On June 9th, the EU Parliament gave its final approval to the new International Procurement Instrument (IPI), which intends to encourage the opening up of global procurement markets by introducing measures limiting non-EU companies’ access to the open EU public procurement market if their corresponding governments do not offer similar access to public tenders to EU companies seeking business.

The ultimate end goal of the IPI is to open up protected markets and to end any discrimination against EU companies in third countries. It should be noted that the EU Commission has the power to determine whether and to what extent companies from a third country will be subject to an IPI measure, depending on the extent of the trade barriers.


The EU public procurement market is one of the largest and most accessible in the world. However, many of the EU’s major trading partners apply restrictive practices in their markets that discriminate against EU businesses. The EU has opened its own public procurement market for many goods and services from third countries, as closed procurement markets undermine competition and transparency and increase the costs of public goods and services for taxpayers.

Scope of IPI

The scope of IPI will be limited to contracts above a certain threshold, namely, tenders worth at least €15 million for works and concessions (e.g., road or bridge construction) and €5 million for goods and services. Suppliers from least developed countries or more vulnerable developing countries will not be affected by IPI.

It will also now be mandatory for contracting authorities to consider social, environmental, and labour requirements when judging tender bids.

IPI Measures

If investment barriers exist in the public procurement market of a third country from which a bid originates, IPI measures can take the form of a price penalty or adjustments in the way tenders from the country concerned are assessed, or by excluding certain tenders from the country concerned, depending on certain criteria.

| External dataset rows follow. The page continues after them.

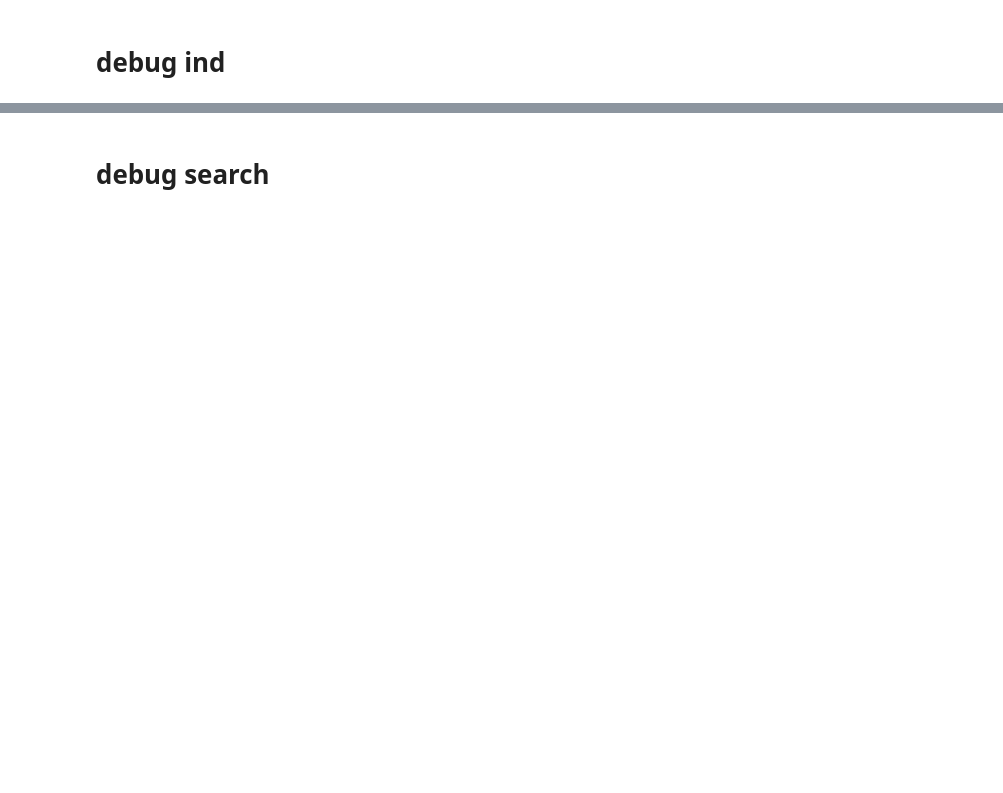
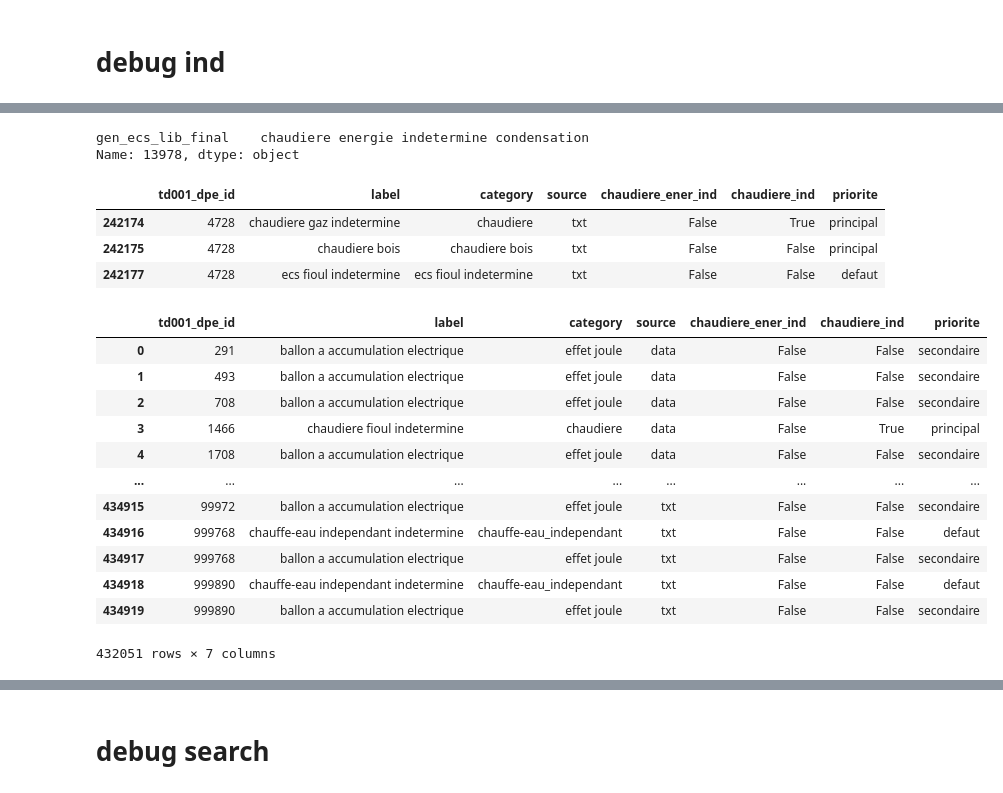
Before and after one commit to etalab/de-dpe-processing, a Jupyter notebook: data_processing_cstb/traitement_donnees_metier/dev pre 1948 elasticsearch.ipynb, the cells around one changed output, grey strips where cells are left out. Saved outputs shown, nothing was run; the diff lists cells and outputs as text; code cells hidden in the pictures; blank space fills up the shorter version.

```diff
--- a/data_processing_cstb/traitement_donnees_metier/dev pre 1948 elasticsearch.ipynb
+++ b/data_processing_cstb/traitement_donnees_metier/dev pre 1948 elasticsearch.ipynb
@@ -1798 +1984,29 @@ gen_ch_lib.loc[gen_ch_lib.td001_dpe_id.isin(dpe_list)]
+# %%
+gen_ecs_lib_princ.loc['13978']
+# %% [output]
+gen_ecs_lib_final    chaudiere energie indetermine condensation
+Name: 13978, dtype: object
+# %%
+gen_ecs_lib.loc[gen_ecs_lib.td001_dpe_id=='4728']
+# %% [output]
+|  | td001_dpe_id | label | category | source | chaudiere_ener_ind | chaudiere_ind | priorite |
+| 242174 | 4728 | chaudiere gaz indetermine | chaudiere | txt | False | True | principal |
+| 242175 | 4728 | chaudiere bois | chaudiere bois | txt | False | False | principal |
+| 242177 | 4728 | ecs fioul indetermine | ecs fioul indetermine | txt | False | False | defaut |
+# %%
+gen_ecs_lib
+# %% [output]
+|  | td001_dpe_id | label | category | source | chaudiere_ener_ind | chaudiere_ind | priorite |
+| 0 | 291 | ballon a accumulation electrique | effet joule | data | False | False | secondaire |
+| 1 | 493 | ballon a accumulation electrique | effet joule | data | False | False | secondaire |
+| 2 | 708 | ballon a accumulation electrique | effet joule | data | False | False | secondaire |
+| 3 | 1466 | chaudiere fioul indetermine | chaudiere | data | False | True | principal |
+| 4 | 1708 | ballon a accumulation electrique | effet joule | data | False | False | secondaire |
+| ... | ... | ... | ... | ... | ... | ... | ... |
+| 434915 | 99972 | ballon a accumulation electrique | effet joule | txt | False | False | secondaire |
+| 434916 | 999768 | chauffe-eau independant indetermine | chauffe-eau_independant | txt | False | False | defaut |
+| 434917 | 999768 | ballon a accumulation electrique | effet joule | txt | False | False | secondaire |
+| 434918 | 999890 | chauffe-eau independant indetermine | chauffe-eau_independant | txt | False | False | defaut |
+| 434919 | 999890 | ballon a accumulation electrique | effet joule | txt | False | False | secondaire |
+432051 rows × 7 columns
 # %%
```
Also changed, not shown: parts of 112 cells of this notebook, 4 other files.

Such measures are of course a last resort, prior to adopting such action, the EU will firstly help to address the root of the problem in initiating investigations in cases of alleged restrictions for EU companies in third country procurement markets and engage in consultations with the country concerned on the opening of its procurement market. Finally, the EU may restrict access to the EU procurement market for foreign companies if they come from a country which continues to apply restrictions to EU companies.

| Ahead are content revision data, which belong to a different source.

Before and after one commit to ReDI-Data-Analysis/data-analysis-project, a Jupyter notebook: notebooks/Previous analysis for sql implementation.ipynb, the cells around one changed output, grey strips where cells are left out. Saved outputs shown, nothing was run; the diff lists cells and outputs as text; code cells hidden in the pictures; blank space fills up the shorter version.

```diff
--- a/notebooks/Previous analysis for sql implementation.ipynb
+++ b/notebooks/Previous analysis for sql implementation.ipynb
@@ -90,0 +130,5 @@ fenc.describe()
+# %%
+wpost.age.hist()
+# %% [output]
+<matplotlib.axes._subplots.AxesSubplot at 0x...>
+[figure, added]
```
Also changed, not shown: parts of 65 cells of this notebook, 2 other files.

The EU has long advocated for the end of protectionist measures on international public procurement markets, with the official adoption of the IPI, it certainly looks like a step in the right direction for both the EU economy as well as European businesses abroad entering into international public procurement markets. In addition, existing EU commitments, including the WTO Government Procurement Agreement and any bilateral trade agreements, will remain unaffected by this initiative.

After its official adoption by the EU Council, the regulation will enter into force on the 60th day after its publication in the Official Journal of the European Union.